(HealthDay)—Physicians who use Windows XP in their practices may be affected by Microsoft's recent discontinuation of support for the program, according to an article published April 8 in Medical Economics.
The author of the article, Derek Kosiorek, writes that continued use of this non-supported operating system may expose a practice to privacy risks. Without support, the product may not be secure from new forms of hacking or malicious software. Such breaches pose a risk to protected patient information and may violate the Health Insurance Portability and Accountability Act (HIPAA).

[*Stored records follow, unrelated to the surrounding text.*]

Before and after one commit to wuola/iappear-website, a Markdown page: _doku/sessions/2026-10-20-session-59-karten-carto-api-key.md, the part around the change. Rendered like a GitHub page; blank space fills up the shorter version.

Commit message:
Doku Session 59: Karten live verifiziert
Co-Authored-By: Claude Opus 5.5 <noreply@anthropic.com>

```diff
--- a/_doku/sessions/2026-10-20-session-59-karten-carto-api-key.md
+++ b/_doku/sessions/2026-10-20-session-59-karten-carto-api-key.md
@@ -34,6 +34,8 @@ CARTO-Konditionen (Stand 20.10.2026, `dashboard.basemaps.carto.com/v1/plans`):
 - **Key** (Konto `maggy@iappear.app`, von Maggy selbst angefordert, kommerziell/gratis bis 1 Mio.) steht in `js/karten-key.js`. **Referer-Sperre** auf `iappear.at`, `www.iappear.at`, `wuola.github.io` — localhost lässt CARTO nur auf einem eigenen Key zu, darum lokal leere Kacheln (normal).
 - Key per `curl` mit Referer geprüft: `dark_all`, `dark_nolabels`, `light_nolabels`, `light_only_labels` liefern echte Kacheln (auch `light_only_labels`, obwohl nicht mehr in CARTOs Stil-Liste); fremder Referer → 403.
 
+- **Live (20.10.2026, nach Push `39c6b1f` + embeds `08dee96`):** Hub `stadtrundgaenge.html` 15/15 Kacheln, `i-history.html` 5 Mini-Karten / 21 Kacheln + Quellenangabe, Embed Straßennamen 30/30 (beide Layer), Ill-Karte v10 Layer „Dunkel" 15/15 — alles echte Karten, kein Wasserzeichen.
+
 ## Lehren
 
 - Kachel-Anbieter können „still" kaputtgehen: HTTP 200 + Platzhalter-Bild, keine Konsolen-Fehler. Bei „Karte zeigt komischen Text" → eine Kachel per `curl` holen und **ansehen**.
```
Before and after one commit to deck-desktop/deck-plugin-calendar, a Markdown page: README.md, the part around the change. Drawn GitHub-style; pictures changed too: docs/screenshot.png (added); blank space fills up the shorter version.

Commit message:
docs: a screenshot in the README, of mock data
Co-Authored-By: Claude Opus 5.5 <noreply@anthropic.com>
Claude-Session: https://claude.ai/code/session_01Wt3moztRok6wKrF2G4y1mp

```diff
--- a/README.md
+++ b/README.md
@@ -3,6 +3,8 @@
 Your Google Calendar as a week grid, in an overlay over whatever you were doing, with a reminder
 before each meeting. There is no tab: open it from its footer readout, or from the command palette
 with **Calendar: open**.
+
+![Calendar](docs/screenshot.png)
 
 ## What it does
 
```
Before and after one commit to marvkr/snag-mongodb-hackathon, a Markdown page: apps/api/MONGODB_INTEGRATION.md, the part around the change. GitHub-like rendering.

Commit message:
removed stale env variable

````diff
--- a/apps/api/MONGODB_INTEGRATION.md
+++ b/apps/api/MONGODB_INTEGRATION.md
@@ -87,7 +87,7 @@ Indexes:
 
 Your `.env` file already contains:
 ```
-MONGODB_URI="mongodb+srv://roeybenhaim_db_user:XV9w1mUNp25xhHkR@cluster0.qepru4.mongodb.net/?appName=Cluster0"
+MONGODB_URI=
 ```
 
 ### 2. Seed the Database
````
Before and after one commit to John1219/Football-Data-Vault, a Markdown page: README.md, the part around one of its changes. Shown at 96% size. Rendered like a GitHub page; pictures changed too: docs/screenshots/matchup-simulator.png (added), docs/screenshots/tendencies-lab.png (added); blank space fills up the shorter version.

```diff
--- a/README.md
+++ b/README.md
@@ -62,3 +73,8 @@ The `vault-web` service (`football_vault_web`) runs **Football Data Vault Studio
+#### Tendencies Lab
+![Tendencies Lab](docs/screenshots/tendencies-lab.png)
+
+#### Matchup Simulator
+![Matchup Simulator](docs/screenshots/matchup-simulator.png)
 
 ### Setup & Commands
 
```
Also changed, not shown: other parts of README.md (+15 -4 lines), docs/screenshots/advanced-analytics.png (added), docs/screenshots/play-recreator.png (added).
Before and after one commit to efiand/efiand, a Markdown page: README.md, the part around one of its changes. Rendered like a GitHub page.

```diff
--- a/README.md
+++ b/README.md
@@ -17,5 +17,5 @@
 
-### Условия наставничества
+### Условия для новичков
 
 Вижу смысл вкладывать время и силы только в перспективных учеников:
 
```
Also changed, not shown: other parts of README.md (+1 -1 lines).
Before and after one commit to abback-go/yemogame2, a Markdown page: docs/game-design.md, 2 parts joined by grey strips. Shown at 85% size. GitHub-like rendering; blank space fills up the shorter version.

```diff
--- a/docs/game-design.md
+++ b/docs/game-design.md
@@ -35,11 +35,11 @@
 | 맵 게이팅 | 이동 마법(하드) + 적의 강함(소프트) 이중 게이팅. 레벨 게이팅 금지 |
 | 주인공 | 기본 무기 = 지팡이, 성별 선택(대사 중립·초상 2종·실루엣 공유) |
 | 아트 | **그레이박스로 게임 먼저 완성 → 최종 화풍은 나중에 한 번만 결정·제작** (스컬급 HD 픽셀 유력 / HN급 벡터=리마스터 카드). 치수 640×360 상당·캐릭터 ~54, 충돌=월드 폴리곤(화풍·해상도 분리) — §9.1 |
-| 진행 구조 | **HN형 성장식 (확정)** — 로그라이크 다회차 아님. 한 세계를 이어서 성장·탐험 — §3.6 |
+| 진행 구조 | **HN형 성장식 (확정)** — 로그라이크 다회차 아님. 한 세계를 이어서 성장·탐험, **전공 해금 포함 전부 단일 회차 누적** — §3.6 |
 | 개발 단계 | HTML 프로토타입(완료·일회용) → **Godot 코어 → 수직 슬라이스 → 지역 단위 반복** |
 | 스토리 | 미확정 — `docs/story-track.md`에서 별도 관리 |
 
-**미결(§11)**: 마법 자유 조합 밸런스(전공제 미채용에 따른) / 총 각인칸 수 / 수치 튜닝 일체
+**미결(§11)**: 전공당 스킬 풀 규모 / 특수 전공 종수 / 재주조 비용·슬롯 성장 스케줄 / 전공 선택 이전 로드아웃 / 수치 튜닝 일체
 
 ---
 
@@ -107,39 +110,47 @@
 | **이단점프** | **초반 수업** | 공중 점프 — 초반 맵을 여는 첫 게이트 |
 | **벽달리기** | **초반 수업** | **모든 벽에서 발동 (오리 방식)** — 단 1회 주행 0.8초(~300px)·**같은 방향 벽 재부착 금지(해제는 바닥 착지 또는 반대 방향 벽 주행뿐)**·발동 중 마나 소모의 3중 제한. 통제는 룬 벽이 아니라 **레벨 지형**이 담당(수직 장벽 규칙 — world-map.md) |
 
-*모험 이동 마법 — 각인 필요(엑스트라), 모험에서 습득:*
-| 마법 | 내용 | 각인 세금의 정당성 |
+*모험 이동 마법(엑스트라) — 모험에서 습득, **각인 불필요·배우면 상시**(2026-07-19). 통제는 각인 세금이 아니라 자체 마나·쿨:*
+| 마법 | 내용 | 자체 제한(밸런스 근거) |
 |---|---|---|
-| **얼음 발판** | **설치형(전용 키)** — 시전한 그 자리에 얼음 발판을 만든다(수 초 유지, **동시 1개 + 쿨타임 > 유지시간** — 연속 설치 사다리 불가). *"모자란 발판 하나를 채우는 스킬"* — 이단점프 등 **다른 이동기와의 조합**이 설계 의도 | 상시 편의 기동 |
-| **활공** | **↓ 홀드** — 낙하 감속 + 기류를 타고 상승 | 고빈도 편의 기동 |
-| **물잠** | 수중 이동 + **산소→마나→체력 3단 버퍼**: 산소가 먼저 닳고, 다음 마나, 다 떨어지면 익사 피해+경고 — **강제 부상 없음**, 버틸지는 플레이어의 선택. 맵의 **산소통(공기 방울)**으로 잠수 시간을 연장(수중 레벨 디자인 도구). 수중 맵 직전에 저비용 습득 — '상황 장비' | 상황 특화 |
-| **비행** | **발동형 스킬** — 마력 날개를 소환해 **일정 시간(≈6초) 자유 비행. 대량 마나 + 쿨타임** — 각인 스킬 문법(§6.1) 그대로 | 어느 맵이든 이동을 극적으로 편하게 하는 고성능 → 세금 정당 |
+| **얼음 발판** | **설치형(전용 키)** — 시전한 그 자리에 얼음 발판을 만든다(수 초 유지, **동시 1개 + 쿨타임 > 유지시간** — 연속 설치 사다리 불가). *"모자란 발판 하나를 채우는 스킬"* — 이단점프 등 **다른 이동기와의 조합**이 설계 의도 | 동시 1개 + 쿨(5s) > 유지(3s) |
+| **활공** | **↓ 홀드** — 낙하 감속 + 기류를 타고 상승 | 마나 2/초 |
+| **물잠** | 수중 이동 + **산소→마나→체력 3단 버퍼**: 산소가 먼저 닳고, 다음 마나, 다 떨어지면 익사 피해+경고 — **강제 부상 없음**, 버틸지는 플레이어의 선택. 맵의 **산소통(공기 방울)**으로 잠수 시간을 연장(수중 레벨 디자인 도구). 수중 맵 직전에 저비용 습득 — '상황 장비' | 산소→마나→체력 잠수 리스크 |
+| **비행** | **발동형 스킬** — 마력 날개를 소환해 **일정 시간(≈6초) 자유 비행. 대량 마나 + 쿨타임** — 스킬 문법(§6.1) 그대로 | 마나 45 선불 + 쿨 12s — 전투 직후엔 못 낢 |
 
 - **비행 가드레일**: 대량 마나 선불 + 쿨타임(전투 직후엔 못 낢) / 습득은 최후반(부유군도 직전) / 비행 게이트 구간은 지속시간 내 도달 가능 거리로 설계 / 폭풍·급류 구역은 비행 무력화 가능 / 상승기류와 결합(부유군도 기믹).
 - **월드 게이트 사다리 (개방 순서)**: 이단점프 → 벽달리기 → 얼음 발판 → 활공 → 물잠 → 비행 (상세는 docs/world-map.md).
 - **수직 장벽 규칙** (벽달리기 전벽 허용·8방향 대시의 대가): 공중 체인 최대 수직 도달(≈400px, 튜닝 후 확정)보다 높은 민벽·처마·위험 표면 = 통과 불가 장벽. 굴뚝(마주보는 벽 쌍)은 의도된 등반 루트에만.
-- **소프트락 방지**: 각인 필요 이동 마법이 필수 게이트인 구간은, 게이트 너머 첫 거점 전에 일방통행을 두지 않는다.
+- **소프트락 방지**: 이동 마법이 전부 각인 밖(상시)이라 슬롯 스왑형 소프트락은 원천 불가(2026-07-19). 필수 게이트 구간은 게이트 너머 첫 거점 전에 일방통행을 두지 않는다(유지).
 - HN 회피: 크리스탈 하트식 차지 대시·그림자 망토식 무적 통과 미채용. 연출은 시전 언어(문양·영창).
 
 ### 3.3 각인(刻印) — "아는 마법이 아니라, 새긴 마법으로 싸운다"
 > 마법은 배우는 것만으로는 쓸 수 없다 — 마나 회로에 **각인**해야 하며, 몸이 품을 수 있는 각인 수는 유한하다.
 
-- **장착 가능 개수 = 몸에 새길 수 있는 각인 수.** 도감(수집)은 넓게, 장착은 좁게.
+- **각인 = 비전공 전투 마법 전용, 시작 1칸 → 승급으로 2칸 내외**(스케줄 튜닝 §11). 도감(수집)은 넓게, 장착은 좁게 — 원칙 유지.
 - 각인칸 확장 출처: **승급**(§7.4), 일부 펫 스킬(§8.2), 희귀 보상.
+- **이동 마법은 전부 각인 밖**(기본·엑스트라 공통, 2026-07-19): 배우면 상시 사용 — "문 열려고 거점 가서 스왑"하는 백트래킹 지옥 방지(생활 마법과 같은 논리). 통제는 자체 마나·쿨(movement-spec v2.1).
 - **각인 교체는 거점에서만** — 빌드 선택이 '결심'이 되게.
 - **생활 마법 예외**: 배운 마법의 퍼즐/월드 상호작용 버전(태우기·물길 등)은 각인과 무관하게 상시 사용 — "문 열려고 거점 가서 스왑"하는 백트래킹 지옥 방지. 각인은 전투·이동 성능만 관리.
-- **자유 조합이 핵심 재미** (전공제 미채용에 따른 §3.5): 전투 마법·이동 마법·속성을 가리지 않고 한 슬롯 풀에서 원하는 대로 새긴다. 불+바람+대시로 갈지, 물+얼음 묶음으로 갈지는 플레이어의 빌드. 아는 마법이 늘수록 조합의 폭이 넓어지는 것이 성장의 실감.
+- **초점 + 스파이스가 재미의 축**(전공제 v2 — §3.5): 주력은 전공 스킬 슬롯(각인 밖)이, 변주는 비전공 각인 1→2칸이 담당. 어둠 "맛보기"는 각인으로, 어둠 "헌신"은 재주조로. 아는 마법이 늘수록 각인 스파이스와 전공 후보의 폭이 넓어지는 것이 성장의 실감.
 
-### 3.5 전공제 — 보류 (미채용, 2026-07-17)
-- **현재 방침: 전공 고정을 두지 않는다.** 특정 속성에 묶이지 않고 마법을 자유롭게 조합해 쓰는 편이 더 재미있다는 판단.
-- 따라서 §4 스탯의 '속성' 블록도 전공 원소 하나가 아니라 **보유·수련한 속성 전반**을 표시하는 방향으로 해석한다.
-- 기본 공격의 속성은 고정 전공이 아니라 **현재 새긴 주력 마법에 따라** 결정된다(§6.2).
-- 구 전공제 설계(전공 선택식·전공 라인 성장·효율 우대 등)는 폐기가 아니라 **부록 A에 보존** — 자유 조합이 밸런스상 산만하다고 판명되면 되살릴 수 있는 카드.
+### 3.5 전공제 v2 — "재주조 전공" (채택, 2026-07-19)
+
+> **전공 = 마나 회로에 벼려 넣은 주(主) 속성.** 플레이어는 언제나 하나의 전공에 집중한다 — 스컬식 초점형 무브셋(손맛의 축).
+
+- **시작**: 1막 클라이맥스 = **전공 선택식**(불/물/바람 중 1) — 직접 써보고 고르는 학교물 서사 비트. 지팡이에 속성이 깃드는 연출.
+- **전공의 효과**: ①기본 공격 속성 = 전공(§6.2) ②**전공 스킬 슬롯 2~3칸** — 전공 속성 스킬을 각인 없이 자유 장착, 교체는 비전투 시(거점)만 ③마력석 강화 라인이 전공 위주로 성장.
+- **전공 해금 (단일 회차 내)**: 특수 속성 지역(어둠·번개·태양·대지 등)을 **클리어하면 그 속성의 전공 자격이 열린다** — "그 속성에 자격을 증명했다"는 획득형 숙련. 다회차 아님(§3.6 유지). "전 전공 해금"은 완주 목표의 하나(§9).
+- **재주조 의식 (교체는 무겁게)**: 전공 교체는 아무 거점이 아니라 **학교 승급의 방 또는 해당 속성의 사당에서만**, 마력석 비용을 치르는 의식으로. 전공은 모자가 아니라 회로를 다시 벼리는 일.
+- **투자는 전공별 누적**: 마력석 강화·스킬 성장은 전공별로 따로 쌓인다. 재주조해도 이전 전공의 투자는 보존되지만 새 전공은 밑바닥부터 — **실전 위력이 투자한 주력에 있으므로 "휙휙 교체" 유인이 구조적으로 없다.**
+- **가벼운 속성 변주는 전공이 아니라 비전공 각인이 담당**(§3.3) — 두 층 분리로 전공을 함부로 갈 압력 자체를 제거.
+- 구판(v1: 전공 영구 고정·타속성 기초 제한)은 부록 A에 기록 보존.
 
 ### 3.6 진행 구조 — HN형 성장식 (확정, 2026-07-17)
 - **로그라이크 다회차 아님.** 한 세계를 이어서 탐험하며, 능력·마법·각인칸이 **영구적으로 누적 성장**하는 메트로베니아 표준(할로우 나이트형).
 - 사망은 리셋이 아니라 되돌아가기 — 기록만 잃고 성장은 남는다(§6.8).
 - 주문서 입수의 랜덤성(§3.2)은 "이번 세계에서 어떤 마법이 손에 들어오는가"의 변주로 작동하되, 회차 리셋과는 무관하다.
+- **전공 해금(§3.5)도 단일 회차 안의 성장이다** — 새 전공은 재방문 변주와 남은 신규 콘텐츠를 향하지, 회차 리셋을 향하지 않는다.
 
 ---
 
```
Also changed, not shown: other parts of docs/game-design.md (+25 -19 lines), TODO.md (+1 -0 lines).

To maintain security, Kosiorek suggests physician practices ensure that anti-virus software is up to date and still works on XP and that a firewall is in place to protect the network. In evaluating operating systems to replace XP it is recommended that practices ensure all software works on newer operating systems to ensure continued functionality. Then, practices can evaluate replacing the computer, upgrading the operating system on the existing computer, or run software off a server (creating a "virtual desktop connection").
"The most important consideration that practices will face is to ensure the integrity and security of the patient data," Kosiorek writes.
Explore further: Tech Tips: Your risks and options with Windows XP